We will not disturb the factual findings and legal conclusions of the trial judge concerning items that should and should not be included in calculating income for purposes of the Guidelines if the findings are supported by sufficient credible evidence. See Elkin v. Sabo, 310 N.J. Super. 462, 468 (1998). Here, the judge's findings are unsupported by sufficient credible evidence.
For purposes of the Guidelines, plaintiff improperly deducted automobile and entertainment expenses from his company's gross income. That error is harmless because the business would have suffered a loss even if those deductions were excluded. However, the same cannot be said for the "loan to officer."
The Guidelines recognize that personal income from the operation of a business includes all income and potential cash flow resulting from loans taken from the business. In his "Statement of Reasons" supporting the August 31, 2009 order, the trial judge did not discuss the "loan to officer." In a responding certification in his motion papers, plaintiff averred that the "$39,840 flows through my 1120S Form on my tax statement and onto my personal tax return, Schedule E." That information is inadequate to determine whether the loan should be considered as potential cash flow for purposes of the Guidelines.

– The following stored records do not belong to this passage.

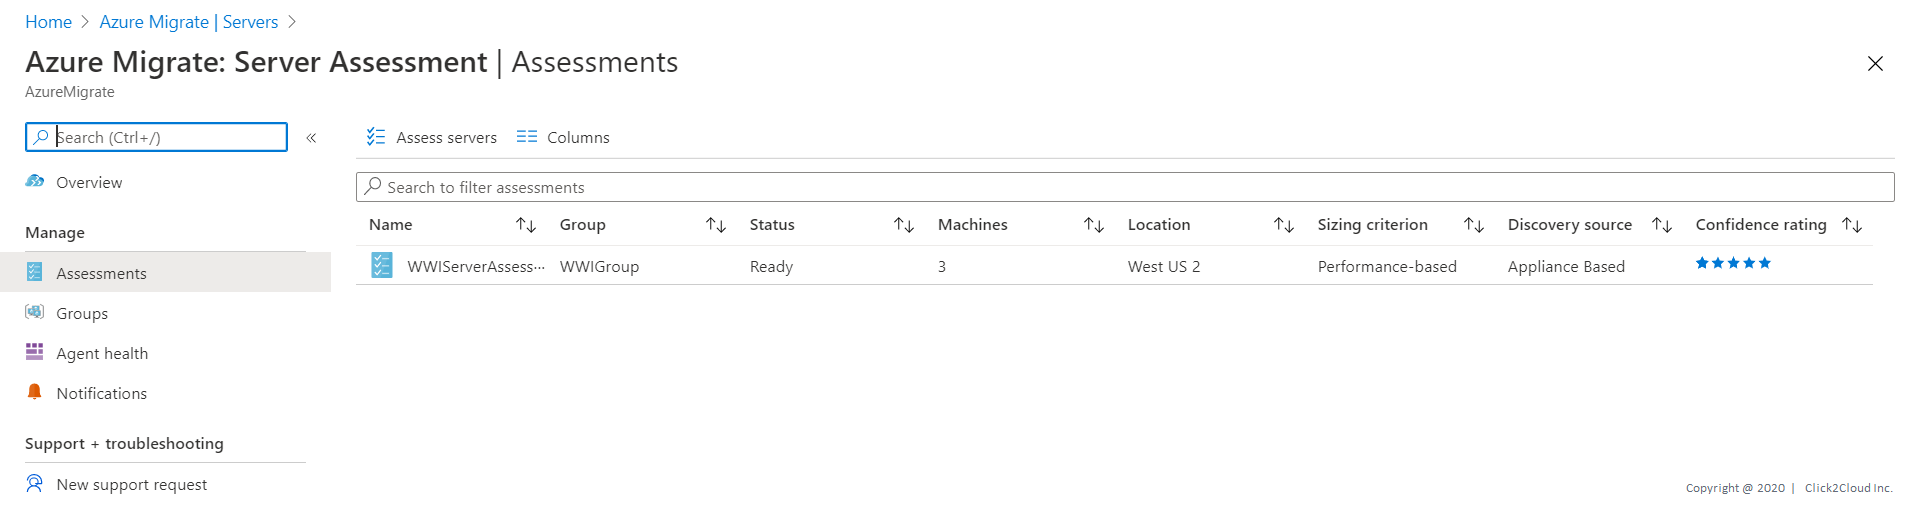
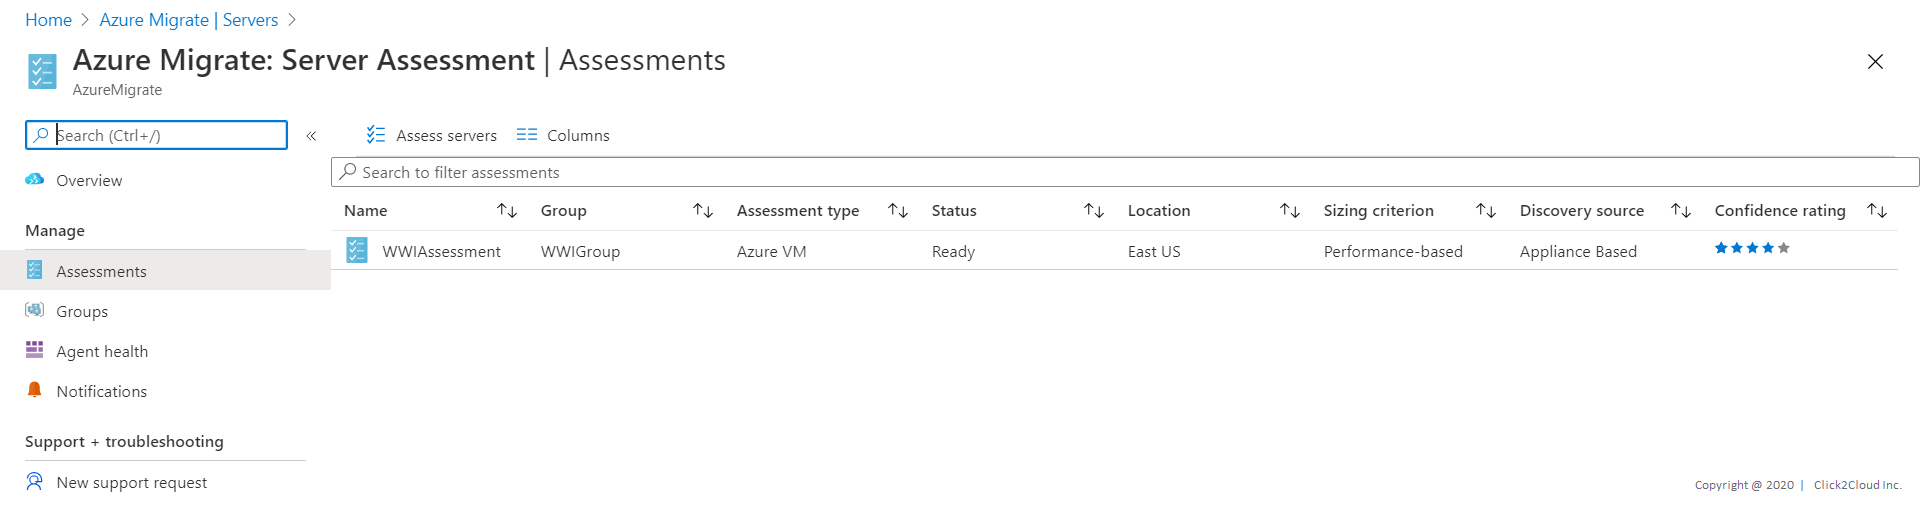
Vrutti: Changes for server assessment

diff --git a/assess/wwi-ecomm-app.md b/assess/wwi-ecomm-app.md
@@ -13,7 +13,7 @@ Technologies used:
 
 App discovery using Azure Migrate: Server Assessment is agentless. Nothing is installed on machines and VMs. Server Assessment uses the Azure Migrate appliance to perform discovery along with machine guest credentials. The appliance remotely accesses the VMware machines using VMware APIs.
 
-1. Log in to the azure console, Serach for **Azure Migrate** and click on **Azure Migrate**.
+1. Log in to the azure console, Search for **Azure Migrate** and click on **Azure Migrate**.
 
 <p><kbd>
   <img src="../images/WWI-eCommerce/wwi-server-assessment-1.png">
@@ -59,45 +59,63 @@ Here you can see all the discovered servers from your on-premise data center **v
 
 ## Steps for Azure Readiness and Total Cost of Ownership
 
-1. In the **Servers** tab, in **Azure Migrate: Server Assessment** tile, click **Assess servers**.
+1. In the **Servers** tab, in **Azure Migrate: Server Assessment** tile, click **Assess**.
 
 <p><kbd>
   <img src="../images/WWI-eCommerce/wwi-server-assessment-3.png">
 </kbd></p>
 
-2. In **Assess servers**, specify a name for the assessment. In **Select or create a group**, select **Use Existing**, and select a group created above. Click on **Create Assessment**.
+2. In **Assess servers**, select the assessment type as **Azure VM**, select the discovery source and specify the assessment name.
 
 <p><kbd>
   <img src="../images/WWI-eCommerce/wwi-server-assessment-5.png">
 </kbd></p>
 
-3. After the assessment is created, view it in **Servers** > **Azure Migrate: Server Assessment** > **Assessments**.
+3. Select **View all**, and then review the assessment properties and click **Save**.
+
+<p><kbd>
+  <img src="../images/WWI-eCommerce/server-assessment-3.PNG">
+</kbd></p>
+
+4. Click next to Select machines to assess. In **Select or create a group**, select **Use Existing**, and select a group created above. Click **Next** to review the assessment details.
+
+<p><kbd>
+  <img src="../images/WWI-eCommerce/server-assessment-4.PNG">
+</kbd></p>
+
+5. Select **Create Assessment** to run the assessment.
+
+<p><kbd>
+  <img src="../images/WWI-eCommerce/server-assessment-5.PNG">
+</kbd></p>
+
+6. After the assessment is created, view it in **Servers** > **Azure Migrate: Server Assessment** > **Assessments**.
 
 <p><kbd>
   <img src="../images/WWI-eCommerce/wwi-server-assessment-6.png">
 </kbd></p>
 
-4. You will be redirected to **Assessment Overview**. Here we are using Demo specific Server and Data, so cost may differ for you.
+7. You will be redirected to **Assessment Overview**. Here we are using Demo specific Server and Data, so cost may differ for you.
 
 <p><kbd>
   <img src="../images/WWI-eCommerce/wwi-server-assessment-7.png">
 </kbd></p>
 
-5. Click on **Azure Readiness**.
+8. Click on **Azure Readiness**.
 Azure readiness show whether VMs are suitable for migration to Azure.
 
 <p><kbd>
   <img src="../images/WWI-eCommerce/wwi-server-assessment-8.png">
 </kbd></p>
 
-6. Click on **Cost Details**.
+9. Click on **Cost Details**.
 It shows the estimated monthly compute and storage costs for running the VMs in Azure and Estimated costs for disk storage after migration.
 
 <p><kbd>
   <img src="../images/WWI-eCommerce/wwi-server-assessment-9.png">
 </kbd></p>
 
-7. Click on Servers it will show you Migration tool suggestion and Reason why to use suggested tool.
+10. Click on Servers it will show you Migration tool suggestion and Reason why to use suggested tool.
 
 <p><kbd>
   <img src="../images/WWI-eCommerce/wwi-server-assessment-10-app.png">

diff --git a/assess/wwi-ecomm-db-legacy.md b/assess/wwi-ecomm-db-legacy.md
@@ -3,7 +3,7 @@
 * This WWI infrastructure is on on-premise
 * WWI wants to migrate their workload on Azure cloud.
 
-The database that will be migrated is hosted on a Windows 7.
+The database that will be migrated contains campaign related data and is hosted on Windows 7.
 
 Technologies used:
  - Microsoft SQL Server 2005
@@ -47,45 +47,63 @@ Here you can see all the discovered servers from your on-premise data center **v
 
 ## Steps for Azure Readiness and Total Cost of Ownership
 
-1. In the **Servers** tab, in **Azure Migrate: Server Assessment** tile, click **Assess servers**.
+1. In the **Servers** tab, in **Azure Migrate: Server Assessment** tile, click **Assess**.
 
 <p><kbd>
   <img src="../images/WWI-eCommerce/wwi-server-assessment-3.png">
 </kbd></p>
 
-2. In **Assess servers**, specify a name for the assessment. In **Select or create a group**, select **Use Existing**, and select a group created above. Click on **Create Assessment**.
+2. In **Assess servers**, select the assessment type as **Azure VM**, select the discovery source and specify the assessment name.
 
 <p><kbd>
   <img src="../images/WWI-eCommerce/wwi-server-assessment-5.png">
 </kbd></p>
 
-3. After the assessment is created, view it in **Servers** > **Azure Migrate: Server Assessment** > **Assessments**.
+3. Select **View all**, and then review the assessment properties and click **Save**.
+
+<p><kbd>
+  <img src="../images/WWI-eCommerce/server-assessment-3.PNG">
+</kbd></p>
+
+4. Click next to Select machines to assess. In **Select or create a group**, select **Use Existing**, and select a group created above. Click **Next** to review the assessment details.
+
+<p><kbd>
+  <img src="../images/WWI-eCommerce/server-assessment-4.PNG">
+</kbd></p>
+
+5. Select **Create Assessment** to run the assessment.
+
+<p><kbd>
+  <img src="../images/WWI-eCommerce/server-assessment-5.PNG">
+</kbd></p>
+
+6. After the assessment is created, view it in **Servers** > **Azure Migrate: Server Assessment** > **Assessments**.
 
 <p><kbd>
   <img src="../images/WWI-eCommerce/wwi-server-assessment-6.png">
 </kbd></p>
 
-4. You will be redirected to **Assessment Overview**. Here we are using Demo specific Server and Data, so cost may differ for you.
+7. You will be redirected to **Assessment Overview**. Here we are using Demo specific Server and Data, so cost may differ for you.
 
 <p><kbd>
   <img src="../images/WWI-eCommerce/wwi-server-assessment-7.png">
 </kbd></p>
 
-5. Click on **Azure Readiness**.
+8. Click on **Azure Readiness**.
 Azure readiness show whether VMs are suitable for migration to Azure.
 
 <p><kbd>
   <img src="../images/WWI-eCommerce/wwi-server-assessment-8.png">
 </kbd></p>
 
-6. Click on **Cost Details**.
+9. Click on **Cost Details**.
 It shows the estimated monthly compute and storage costs for running the VMs in Azure and Estimated costs for disk storage after migration.
 
 <p><kbd>
   <img src="../images/WWI-eCommerce/wwi-server-assessment-9.png">
 </kbd></p>
 
-7. Click on Servers it will show you Migration tool suggestion and Reason why to use suggested tool.
+10. Click on Servers it will show you Migration tool suggestion and Reason why to use suggested tool.
 
 <p><kbd>
   <img src="../images/WWI-eCommerce/wwi-server-assessment-10-legacy-db.png">

diff --git a/assess/wwi-ecomm-db.md b/assess/wwi-ecomm-db.md
@@ -58,45 +58,63 @@ Here you can see all the discovered servers from your on-premise data center **v
 
 ## Steps for Azure Readiness and Total Cost of Ownership
 
-1. In the **Servers** tab, in **Azure Migrate: Server Assessment** tile, click **Assess servers**.
+1. In the **Servers** tab, in **Azure Migrate: Server Assessment** tile, click **Assess**.
 
 <p><kbd>
   <img src="../images/WWI-eCommerce/wwi-server-assessment-3.png">
 </kbd></p>
 
-2. In **Assess servers**, specify a name for the assessment. In **Select or create a group**, select **Use Existing**, and select a group created above. Click on **Create Assessment**.
+2. In **Assess servers**, select the assessment type as **Azure VM**, select the discovery source and specify the assessment name.
 
 <p><kbd>
   <img src="../images/WWI-eCommerce/wwi-server-assessment-5.png">
 </kbd></p>
 
-3. After the assessment is created, view it in **Servers** > **Azure Migrate: Server Assessment** > **Assessments**.
+3. Select **View all**, and then review the assessment properties and click **Save**.
+
+<p><kbd>
+  <img src="../images/WWI-eCommerce/server-assessment-3.PNG">
+</kbd></p>
+
+4. Click next to Select machines to assess. In **Select or create a group**, select **Use Existing**, and select a group created above. Click **Next** to review the assessment details.
+
+<p><kbd>
+  <img src="../images/WWI-eCommerce/server-assessment-4.PNG">
+</kbd></p>
+
+5. Select **Create Assessment** to run the assessment.
+
+<p><kbd>
+  <img src="../images/WWI-eCommerce/server-assessment-5.PNG">
+</kbd></p>
+
+6. After the assessment is created, view it in **Servers** > **Azure Migrate: Server Assessment** > **Assessments**.
 
 <p><kbd>
   <img src="../images/WWI-eCommerce/wwi-server-assessment-6.png">
 </kbd></p>
 
-4. You will be redirected to **Assessment Overview**. Here we are using Demo specific Server and Data, so cost may differ for you.
+7. You will be redirected to **Assessment Overview**. Here we are using Demo specific Server and Data, so cost may differ for you.
 
 <p><kbd>
   <img src="../images/WWI-eCommerce/wwi-server-assessment-7.png">
 </kbd></p>
 
-5. Click on **Azure Readiness**.
+8. Click on **Azure Readiness**.
 Azure readiness show whether VMs are suitable for migration to Azure.
 
 <p><kbd>
   <img src="../images/WWI-eCommerce/wwi-server-assessment-8.png">
 </kbd></p>
 
-6. Click on **Cost Details**.
+9. Click on **Cost Details**.
 It shows the estimated monthly compute and storage costs for running the VMs in Azure and Estimated costs for disk storage after migration.
 
 <p><kbd>
   <img src="../images/WWI-eCommerce/wwi-server-assessment-9.png">
 </kbd></p>
 
-7. Click on Servers it will show you Migration tool suggestion and Reason why to use suggested tool.
+10. Click on Servers it will show you Migration tool suggestion and Reason why to use suggested tool.
 
 <p><kbd>
   <img src="../images/WWI-eCommerce/wwi-server-assessment-10-db.png">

We express no opinion as to whether the loan should or should not have been included as potential cash flow for purposes of the Guidelines. This issue has to be reviewed and decided by the trial judge. If included for purposes of the guidelines, the loan would have resulted in a significant increase of potential cash flow to plaintiff and may have affected the judge's decision to reduce plaintiff's child support and alimony. Accordingly, we reverse and remand for the judge to determine whether the loan provides additional potential cash flow to plaintiff.
Next, defendant argues the judge erred in requiring her to pay child support to S.R. We conclude that a hearing should have been conducted on this issue before the judge issued the August 2009 order requiring defendant to pay child support. Plaintiff did not formally request child support for S.R. in a notice of motion. In his certification and during the January 2009 oral argument, he stated that S.R. now lived with him and he felt that defendant should have a child support obligation for S.R. The judge denied that request "because there is no proof that [S.R.] resides with the plaintiff full time[,] [and] [d]efendant argues that [S.R.] spends equal time with both parties."
The parties' subsequent certifications as to where S.R. spent most of his time, and most nights, were conflicting. S.R. was commuting to college. Plaintiff stated in one certification that S.R. stayed with him six out of seven nights. Defendant responded that S.R. spent at least three nights with her. Plaintiff submitted a subsequent certification acknowledging that S.R. spent "approximately two (2) days per week" with defendant, but stayed with him the rest of the time. The trial judge accepted plaintiff's second certification that S.R. spent two days with defendant. This was a disputed fact that should not have been resolved on the conflicting certifications and required a hearing as to precisely how much time, day and night, S.R. spent with each party. Accordingly, we remand for a hearing on that issue.
We have considered defendant's remaining arguments and find them to lack sufficient merit to warrant discussion in a written opinion. R. 2:11-3(e)(1)(E).
Affirmed in part, reversed in part, and remanded for further proceedings consistent with this opinion. We do not retain jurisdiction.
© 1992-2011 VersusLaw Inc.